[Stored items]
----------

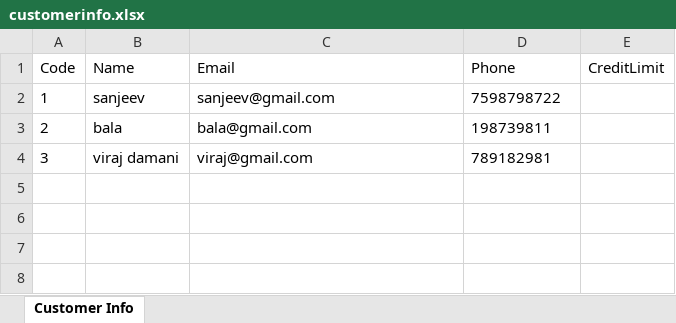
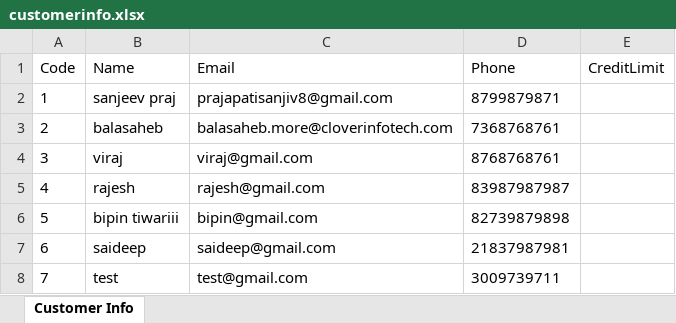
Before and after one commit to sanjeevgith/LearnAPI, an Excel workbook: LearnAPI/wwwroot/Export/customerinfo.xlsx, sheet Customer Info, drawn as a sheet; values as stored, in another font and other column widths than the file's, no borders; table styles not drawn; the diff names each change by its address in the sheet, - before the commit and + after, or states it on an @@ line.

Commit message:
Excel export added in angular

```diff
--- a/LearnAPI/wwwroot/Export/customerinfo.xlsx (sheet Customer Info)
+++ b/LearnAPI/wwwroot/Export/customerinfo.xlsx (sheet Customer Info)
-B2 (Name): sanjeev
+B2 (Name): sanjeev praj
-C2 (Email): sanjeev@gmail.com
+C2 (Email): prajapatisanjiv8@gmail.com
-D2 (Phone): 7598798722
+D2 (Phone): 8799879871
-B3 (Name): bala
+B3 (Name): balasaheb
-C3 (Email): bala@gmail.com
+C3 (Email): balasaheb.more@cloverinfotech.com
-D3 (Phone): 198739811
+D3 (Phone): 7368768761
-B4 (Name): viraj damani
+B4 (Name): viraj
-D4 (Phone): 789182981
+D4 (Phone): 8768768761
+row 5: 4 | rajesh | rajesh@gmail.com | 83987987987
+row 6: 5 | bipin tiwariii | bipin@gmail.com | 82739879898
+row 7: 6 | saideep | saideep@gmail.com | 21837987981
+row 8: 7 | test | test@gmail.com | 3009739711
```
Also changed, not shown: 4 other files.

----------

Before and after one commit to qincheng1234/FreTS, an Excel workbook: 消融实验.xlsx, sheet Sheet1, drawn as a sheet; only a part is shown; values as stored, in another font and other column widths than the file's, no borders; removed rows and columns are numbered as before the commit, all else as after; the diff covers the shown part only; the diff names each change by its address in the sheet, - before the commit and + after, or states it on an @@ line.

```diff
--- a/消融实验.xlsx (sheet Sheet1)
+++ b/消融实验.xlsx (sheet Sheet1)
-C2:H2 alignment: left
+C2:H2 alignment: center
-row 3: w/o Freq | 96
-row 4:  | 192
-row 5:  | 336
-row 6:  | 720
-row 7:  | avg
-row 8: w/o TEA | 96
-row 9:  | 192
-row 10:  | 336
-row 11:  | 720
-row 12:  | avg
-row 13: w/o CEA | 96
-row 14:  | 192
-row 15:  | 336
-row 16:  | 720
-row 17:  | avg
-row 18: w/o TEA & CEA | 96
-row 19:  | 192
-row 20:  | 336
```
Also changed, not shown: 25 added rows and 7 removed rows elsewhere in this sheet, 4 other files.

----------

## BRIEF
Return every line of the records in which the word "borders" is found.

## EXERCISE OUTPUT
Before and after one commit to sanjeevgith/LearnAPI, an Excel workbook: LearnAPI/wwwroot/Export/customerinfo.xlsx, sheet Customer Info, drawn as a sheet; values as stored, in another font and other column widths than the file's, no borders; table styles not drawn; the diff names each change by its address in the sheet, - before the commit and + after, or states it on an @@ line.
Before and after one commit to qincheng1234/FreTS, an Excel workbook: 消融实验.xlsx, sheet Sheet1, drawn as a sheet; only a part is shown; values as stored, in another font and other column widths than the file's, no borders; removed rows and columns are numbered as before the commit, all else as after; the diff covers the shown part only; the diff names each change by its address in the sheet, - before the commit and + after, or states it on an @@ line.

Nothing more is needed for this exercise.